  • A 27-year-old male officer with extremity wounds went to UPMC Mercy for “intervention and evaluation” in the operating room, Yealy said. “That officer is doing fine.”
  • A fourth officer was taken to Allegheny General Hospital, and his condition was unknown.

UPMC tweeted that as of 5:30 p.m., a male SWAT officer was in critical condition and one officer was treated and released. They did not offer further details.

“Watching those officers run into the danger to remove people into safety was unbelievable,” Schubert said.

Indeed, Hissrich said, “without their courage this tragedy would have been far worse.”

An emergency hotline has been established for family members in search of information at 412-432-4400. A victim assistance and reunification center was established at Chatham University at 106 Berry St. Grief counselors and the Red Cross will be made available.

Blood donation centers extended their hours today in response to the shooting, KDKA-TV reported.

The gunman

Bowers, a Pittsburgh-area resident, was taken to Allegheny General Hospital in fair condition with multiple gunshot wounds, Hissrich said but would not confirm if Bowers was cooperating with authorities.

“We believe it was police [who shot Bowers], but a definitive determination will have to be done with the investigation being conducted by the FBI,” Hissrich said.

Authorities said Bowers brought an assault rifle and three handguns to the synagogue but would not confirm how those guns were obtained. The investigation will determine if he used all four guns.

“The actions of Robert Bowers represent the worst of humanity,”  Brady said.

Authorities entered Bowers’ apartment on Saturday afternoon, taking all precautions including a bomb squad.

“We’re in the early stages of this investigation and will look at everything in the suspect’s life in the coming weeks,” Jones said. “I want the people of Pittsburgh to know the FBI will work around the clock to get answers to why and how this happened.”

Jones added, “This gunman targeted [the victims] simply because of their faith. The suspect’s full motive is unknown, but it is believed he acted alone.”

Much has been made about Bowers’ social media trail.
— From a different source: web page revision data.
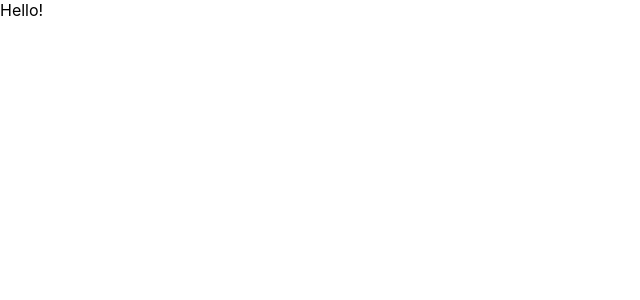
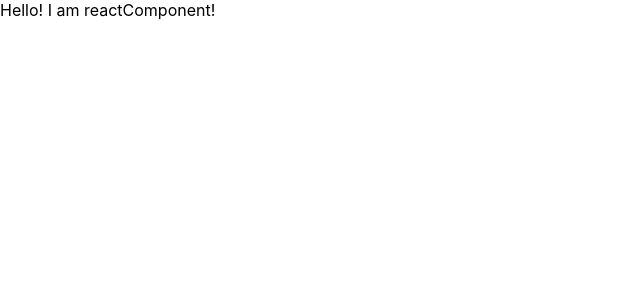
Before and after one commit to OlgaBulayMouse/hoocks, a React (Create React App) app: page / in a window 1280 px wide. Shown: the top 300 px of the page, without its empty margins (0-640 px from the left). Built offline with nearby package versions, Linux system fonts and the light colour scheme.

Commit message:
use useMemo

```diff
--- a/src/App.js
+++ b/src/App.js
@@ -1,14 +1,36 @@
 //import logo from './logo.svg';
 //import './App.css';
-import {useState} from 'react';
+import {
+    useMemo,
+    useState
+} from 'react';
+
+export const RandomNumber = ({isShowRandom}) => {
+    const r = useMemo(() => {
+        const Arr = [];
+        const NumsofArray = 9999999;
+        for (let i = 0; i < NumsofArray; i++) {
+            Arr.push(Math.random())
+        };
+        return [Math.round(Math.random() * NumsofArray)]
+    }, []);
+    return (
+        isShowRandom ? (
+        <div>
+            {r}
+        </div>
+        ) : null
+    );
+};
 export const App = () => {
-    const [content, setContent] = useState('Hello!');
+    const [isShowRandom, setIsShowRandom] = useState(false);
     const handlerClick = () => {
-        setContent('Click happend!')
+        setIsShowRandom(!isShowRandom)
     };
     return (
         <div onClick={handlerClick}>
-            {content}
+            Hello! I am reactComponent!
+            <RandomNumber isShowRandom={isShowRandom}/>
         </div>
     );
 };
```
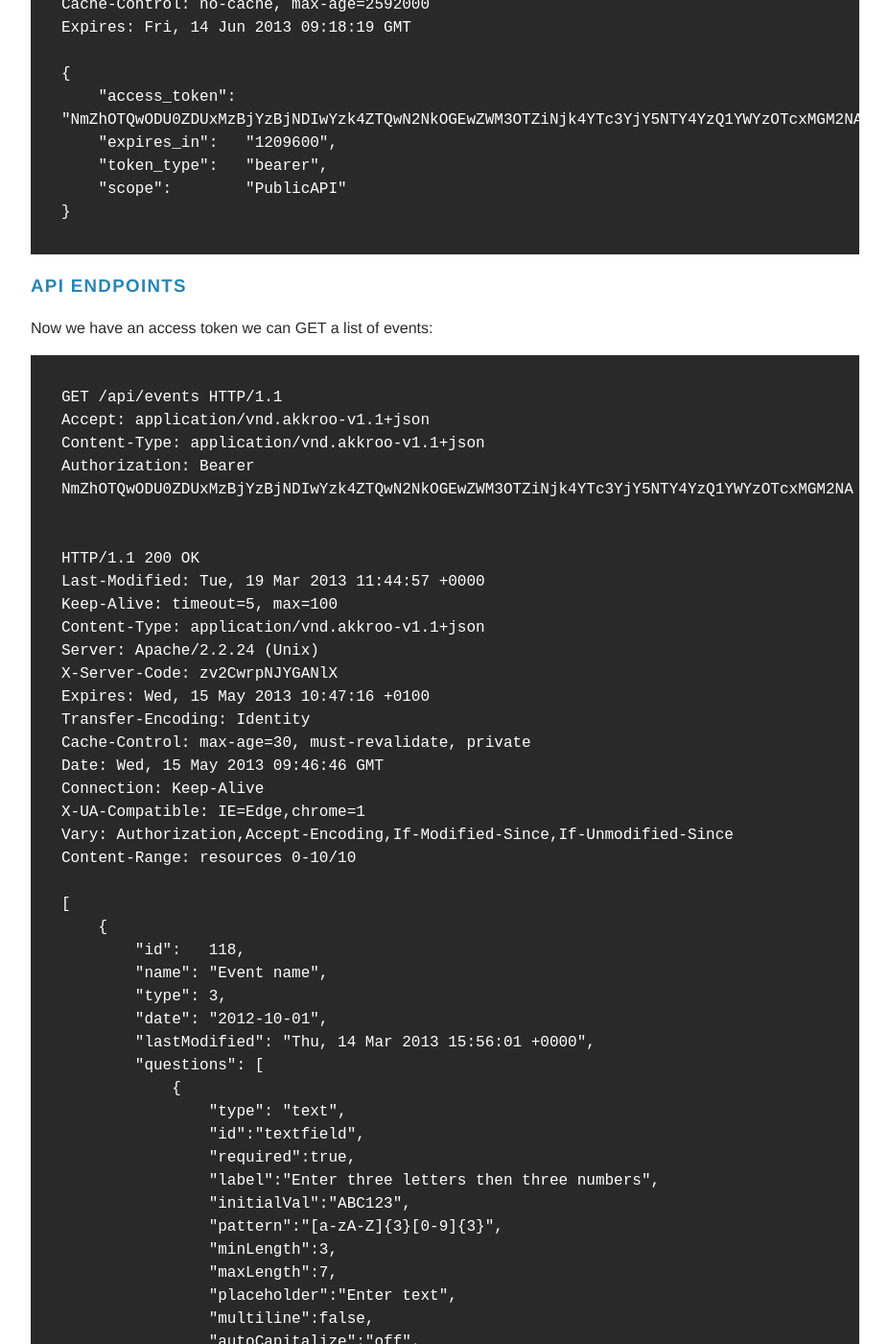
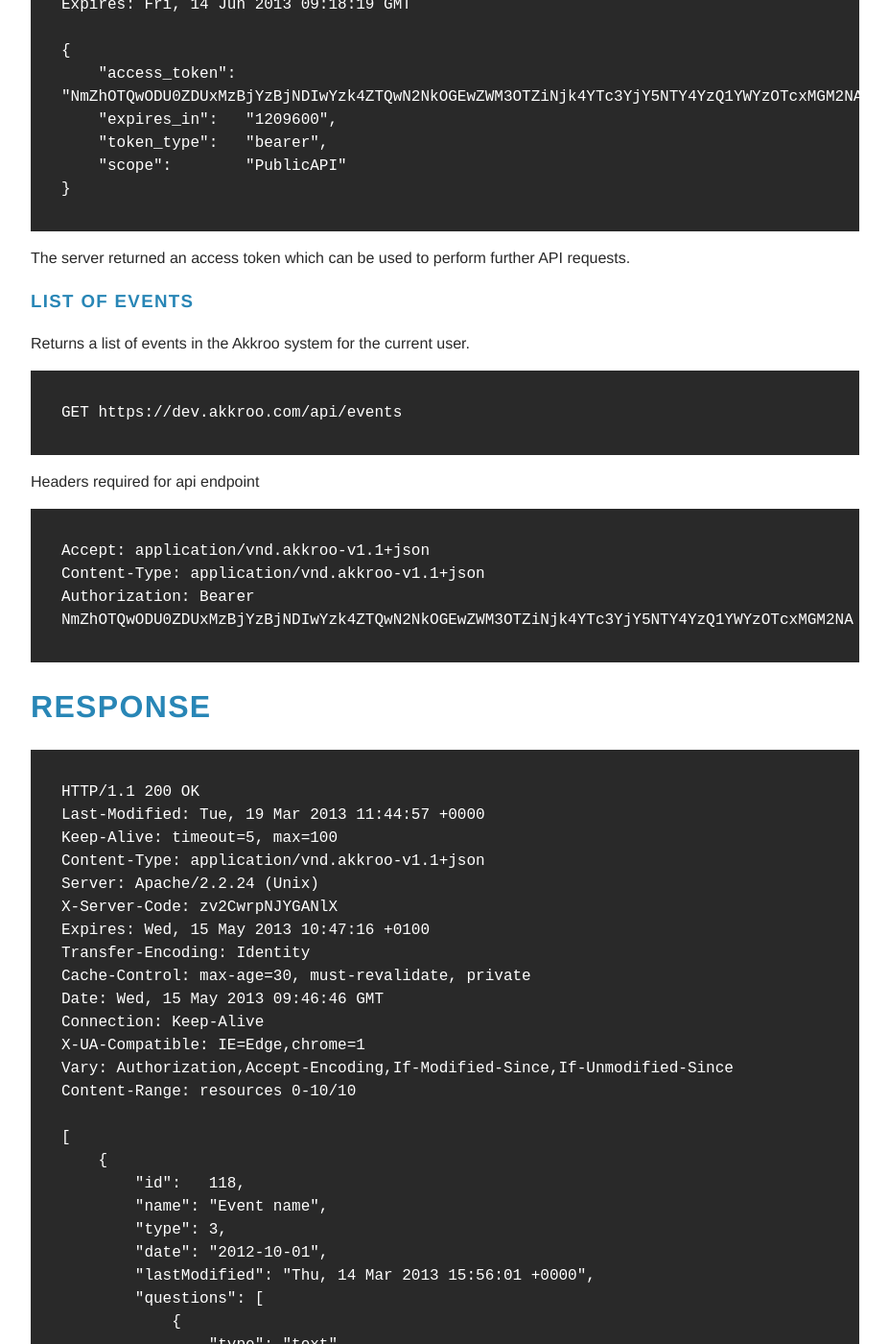
Before and after one commit to craigreid/docs, a Jekyll site: the page built from api/index.md, in a window 1280 px wide and 1400 px high, scrolled down 1174 px. Shown: the whole window at 96% size, without its empty margins (320-1247 px from the left). Built offline with Jekyll 4.4.1, drawn with Linux system fonts in a browser that asks for light colours; some of the changed text lies outside the part shown.

Commit message:
list events endpoint
Signed-off-by: Daniel Newns <dan@higgsdesign.com>

```diff
--- a/api/index.md
+++ b/api/index.md
@@ -64,19 +63,23 @@ further API requests.
         "scope":        "PublicAPI"
     }
 
+The server returned an access token which can be used to perform further API requests.
 
 
 
+### List of Events
 
-### API endpoints
+Returns a list of events in the Akkroo system for the current user.
 
-Now we have an access token we can GET a list of events:
+    GET https://dev.akkroo.com/api/events
 
-    GET /api/events HTTP/1.1
+Headers required for api endpoint
+
     Accept: application/vnd.akkroo-v1.1+json
     Content-Type: application/vnd.akkroo-v1.1+json
     Authorization: Bearer NmZhOTQwODU0ZDUxMzBjYzBjNDIwYzk4ZTQwN2NkOGEwZWM3OTZiNjk4YTc3YjY5NTY4YzQ1YWYzOTcxMGM2NA
 
+#Response
 
     HTTP/1.1 200 OK
     Last-Modified: Tue, 19 Mar 2013 11:44:57 +0000
```
Also changed, not shown: other parts of api/index.md (+1 -2 lines).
Multiple media outlets say that trail included an account on the alt-right forum Gab, a subversive platform described as a hub of the alt-right and by The New York Times as an “alt-Twitter social network.” An account believed linked to Bowers included a stream of anti-semitic rants and postings of a bevy of firearms.


The vigils

During the press conference, Hissrich said police would provide adequate coverage of forthcoming vigils in Pittsburgh. While hundreds gathered inside Sixth Presbyterian Church this evening in a vigil for those killed and injured, scores more shut down the intersection of Forbes and Murray in a massive vigil.

Vigils for the victims at Tree of Life are also planned for tonight in other cities including Baltimore, Philadelphia and New York.

The Jewish Federation of Greater Pittsburgh and Jewish synagogues will have an interfaith community vigil at 5 p.m. Sunday, Oct. 28 at Soldiers and Sailors Memorial Hall and Museum, per a tweet from the federation. Doors open at 3 p.m.

The synagogue

Tree of Life Or L’Simcha describes itself online as “a traditional, progressive and egalitarian congregation based in Pittsburgh’s Squirrel Hill neighborhood.”

During the week, the building’s doors are locked, but there’s a different protocol on Shabbat. Three congregations meet at the synagogue, but less than 50 people were likely in the building when the shooting was reported, per a former rabbi.

The Jewish Federation of Pittsburgh had sponsored security training, Rabbi Chuck Diamond said.

“We offer a warm and welcoming environment where even the oldest Jewish traditions become relevant to the way our members live today,” the synagogue said on its website. “From engaging services, social events, family-friendly activities and learning opportunities to support in times of illness or sorrow, we match the old with the new to deliver conservative Jewish tradition that’s accessible, warm and progressive.”